You can seek out all the context you’ll need by strategically answering this question: What happened?
Truly great customer service is proactive, meaning that agents need to be set up for success if they’re to succeed. There are multiple types of customer analytics that helps support teams stay proactive, but for proper preparations and clarity, there needs to be strategies developed from descriptive analytics.
What are descriptive analytics?
Descriptive analytics might be seen as the “standard” type of analytics, or what’s most often associated with the term “analytics”. This kind of data provides an insight into the past; it’s a report of something that has already occurred. It could be data indicative of website traffic, previous quarter revenue, or the calories that you ate in a day – all of these count as descriptive analytics.
So what makes these helpful? Well those kinds of “historical insights” can become benchmarks for a goal, and they can show the progress being made towards that goal. From there, strategies can be developed or adjusted depending on the data. It’s a typical business standard and one of the best approaches we have towards fully realizing, and accomplishing, our goals.
What do descriptive analytics tell you in customer service?
Who your customers are
Support interactions shine a whole other light onto customer behaviors. If you really want a clue into who your audience is, take a look at the number of tickets based on a particular topic – it will highlight where your customers are coming from based on locations, industries, and interests (depending on how your product is used). This can lead to a very critical discovery: the expectations of your customers.
Perhaps you’ll discover that your customers aren’t as technically-savvy as you had hoped, resulting in more work for your agents. Or maybe there are certain parts of the day that customers like to use your product, leading to an influx of support requests during that time. That can influence adequate agent headcount and how a manger should set business hours.
If there’s something in particular that you want to know about your customers, you can create custom fields that add various descriptors to a support ticket. These fields can provide additional insights, like if a segment of your customer base comes from a specific industry and share similar issues, agents can be better trained for those problems when they arise.
What your customer’s journey is like
But knowing who your customers are is only part of it – it’s necessary to understand the journey that brought them to an agent. This means knowing if the customer’s new to or experienced with the product, if they attempted to fix the issue themselves, or if whatever’s plaguing them is a recurring problem. Tracking this sort of data means strategically labeling tickets or utilizing additional applications. One such tool is Pathfinder, which shows which web pages, Help Center articles, and community posts that customers have already viewed or searched for.
Insight into the customer journey is how customer service gets really optimized. Managers are able to tell when recurrent issues are becoming something a product team should handle, or if the support team should enhance on their self-service offerings. It can also influence your support tiers for customer’s that are on different parts of their journey.

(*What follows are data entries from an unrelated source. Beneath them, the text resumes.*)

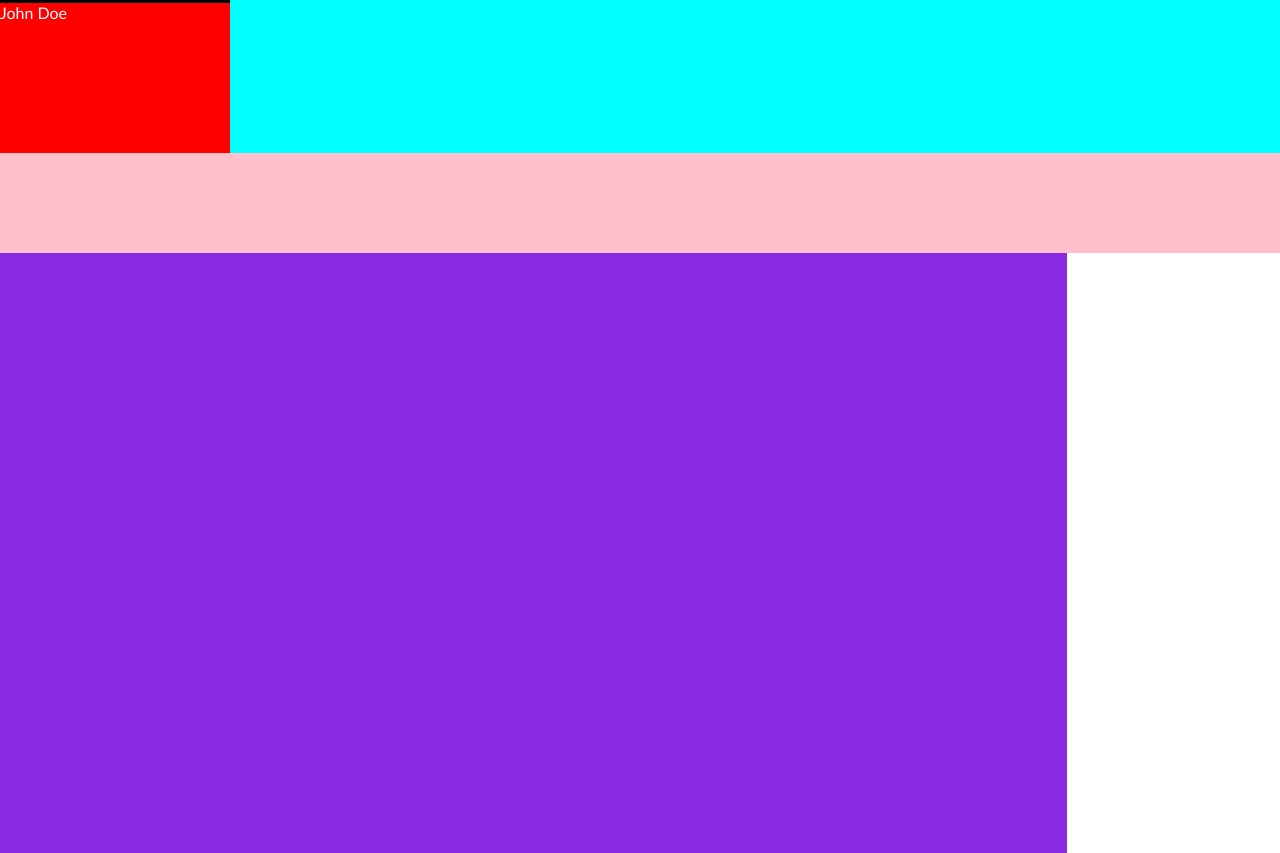
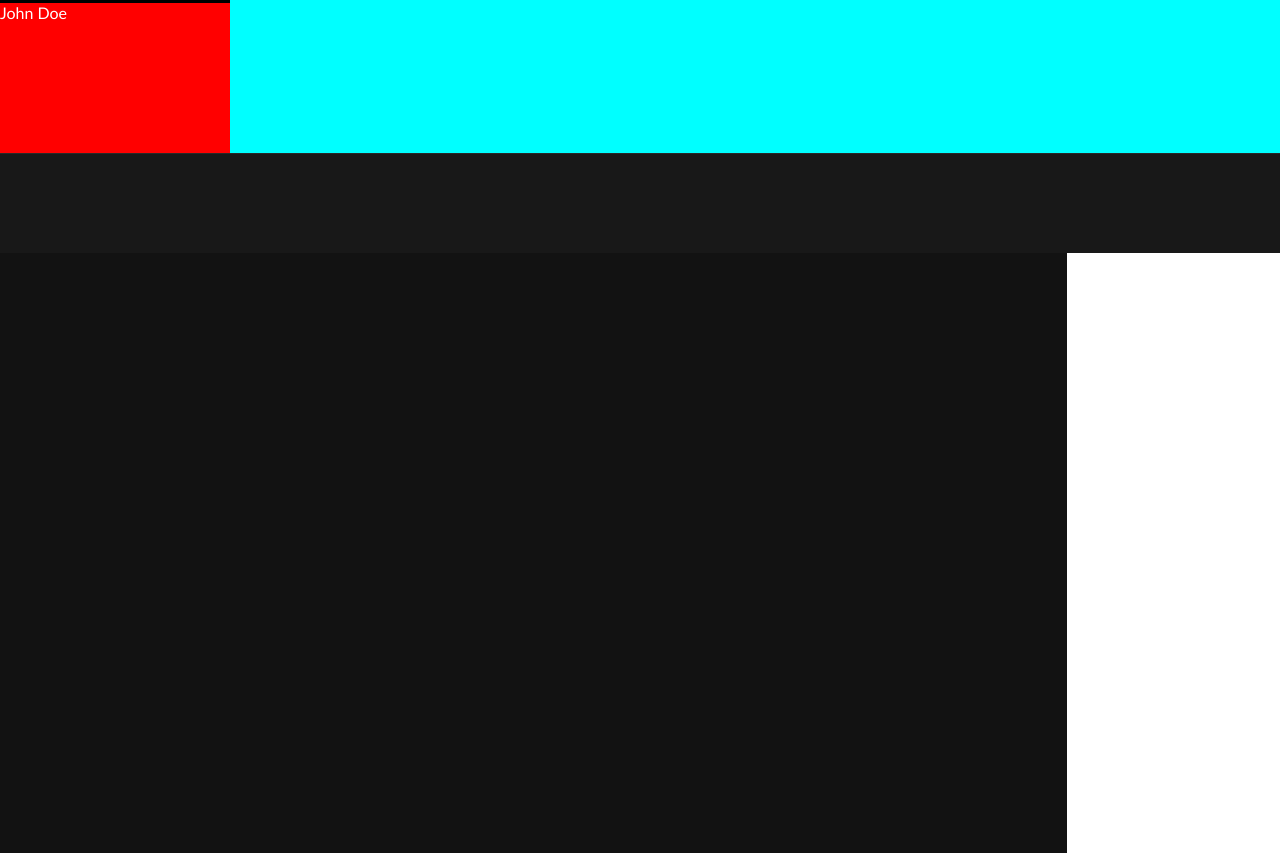
Before and after one commit to Luca92mic/html-css-spotifyweb, a plain HTML site: page index.html in a window 1280 px wide. Shown: the part 547-1400 px from the top of the page. Drawn offline with Linux system fonts and the light colour scheme.

Commit message:
color main and footer

```diff
--- a/css/style.css
+++ b/css/style.css
@@ -40,12 +40,13 @@ main.debug {
 
 .debug footer{
     height:100px;
-    background-color: pink;
+    background-color: #181818;
+    border-top: 1px solid #282828;
 }
 
 .debug .main-content{
     height:100%;
-    background-color: blueviolet;
+    background-color: #121212;
 }
 
 .debug .box{
```
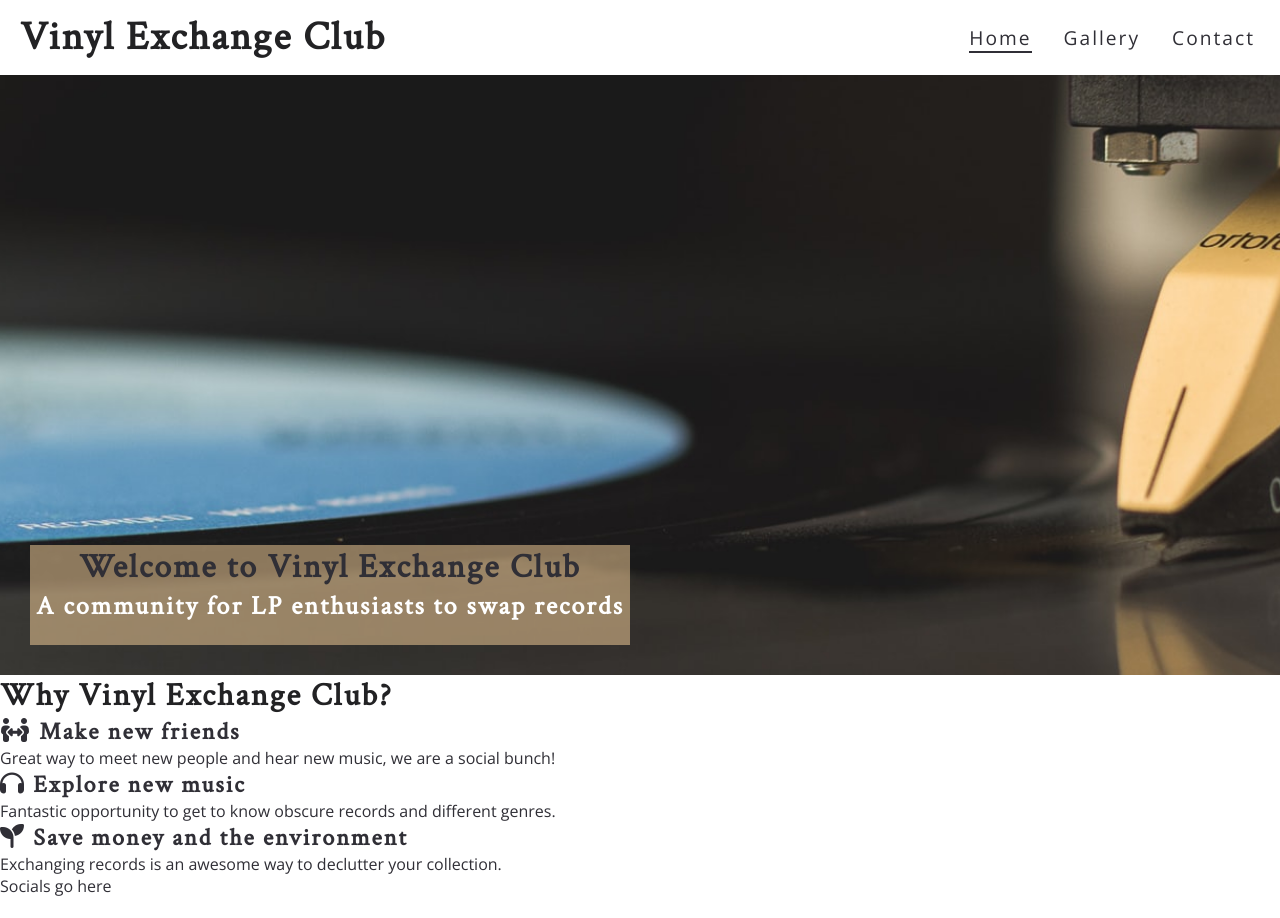
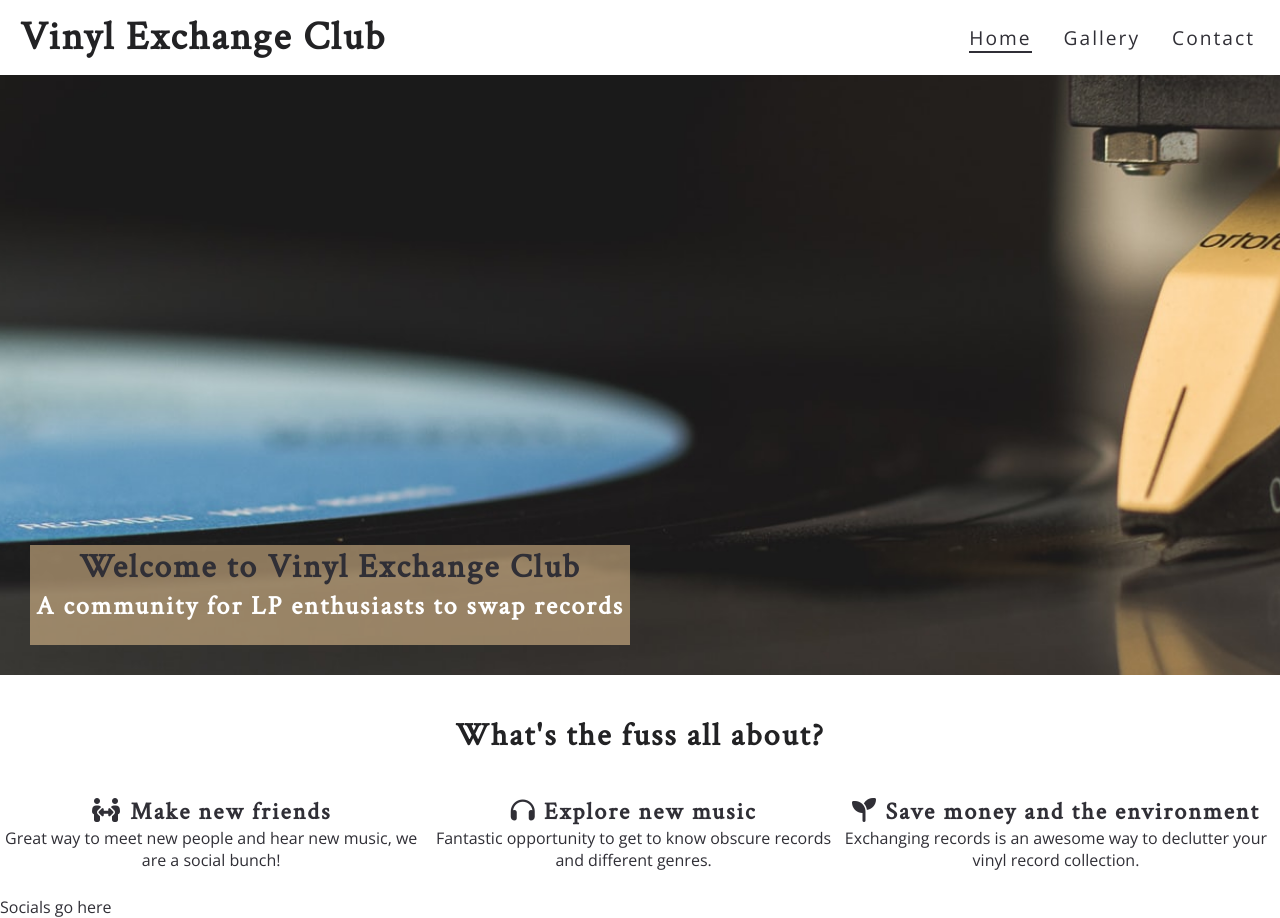
Before and after one commit to richardreiter/vinyl-exchange-club, a plain HTML site: page index.html in a window 1280 px wide. Before the commit the page ends 897 px from the top, so only its background shows below. Drawn offline with nearby package versions, Linux system fonts and the light colour scheme.

Commit message:
Add style to the club intentions section

```diff
--- a/assets/css/style.css
+++ b/assets/css/style.css
@@ -109,10 +109,20 @@ h1, h2 {
     text-align: center;
 }
 
+/* club intentions */
 #club-intentions > h1 {
     font-size: 2em;
+    text-align: center;
+    margin: 40px;
 }
 
 #club-intentions, h2 {
     color: #302f36;
+    text-align: center;
 }
+
+#club-intentions div {
+    width: 33%;
+    height: 100px;
+    float: left;
+}
--- a/index.html
+++ b/index.html
@@ -40,7 +40,7 @@
 
     </section>
     <section id="club-intentions">
-        <h1>Why Vinyl Exchange Club?</h1>
+        <h1>What's the fuss all about?</h1>
         <div>
             <h2><i class="fas fa-people-arrows"></i> Make new friends</h2>
             <p>Great way to meet new people and hear new music, we are a social bunch!</p>
@@ -51,7 +51,7 @@
         </div>
         <div>
             <h2><i class="fas fa-seedling"></i> Save money and the environment</h2>
-            <p>Exchanging records is an awesome way to declutter your collection.</p>
+            <p>Exchanging records is an awesome way to declutter your vinyl record collection.</p>
         </div>
     </section>
     <footer>
```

How to better prepare for when things get crazy
Descriptive analytics can be extremely valuable when you-know-what hits the fan for customer service. We’re talking holiday rushes, new product launches, critical system failures (for which there isn’t any established protocol), or anything that can trigger an influx of support tickets that makes agents curse under their breath.
For those type of events, be sure that custom fields are being used to track issue types (which is really as simple as including an “About” field). You’ll also want to measure ticket volumes, first reply times, and resolution times. Those descriptive analytics provide a benchmark for catastrophic events and can influence your preparations should they occur again. Don’t forget to try a few fire drills to make sure the team knows what to do.
Other ways to stay proactive: dig into the issues that had the longest response times during difficult events. See if there’s anything that can be learned to shorten down your team’s response time. Also, be on the lookout for repetitive tickets – these indicate an opportunity to enhance your self-service by improving Help Center articles or utilizing an AI-powered helper like Answer Bot.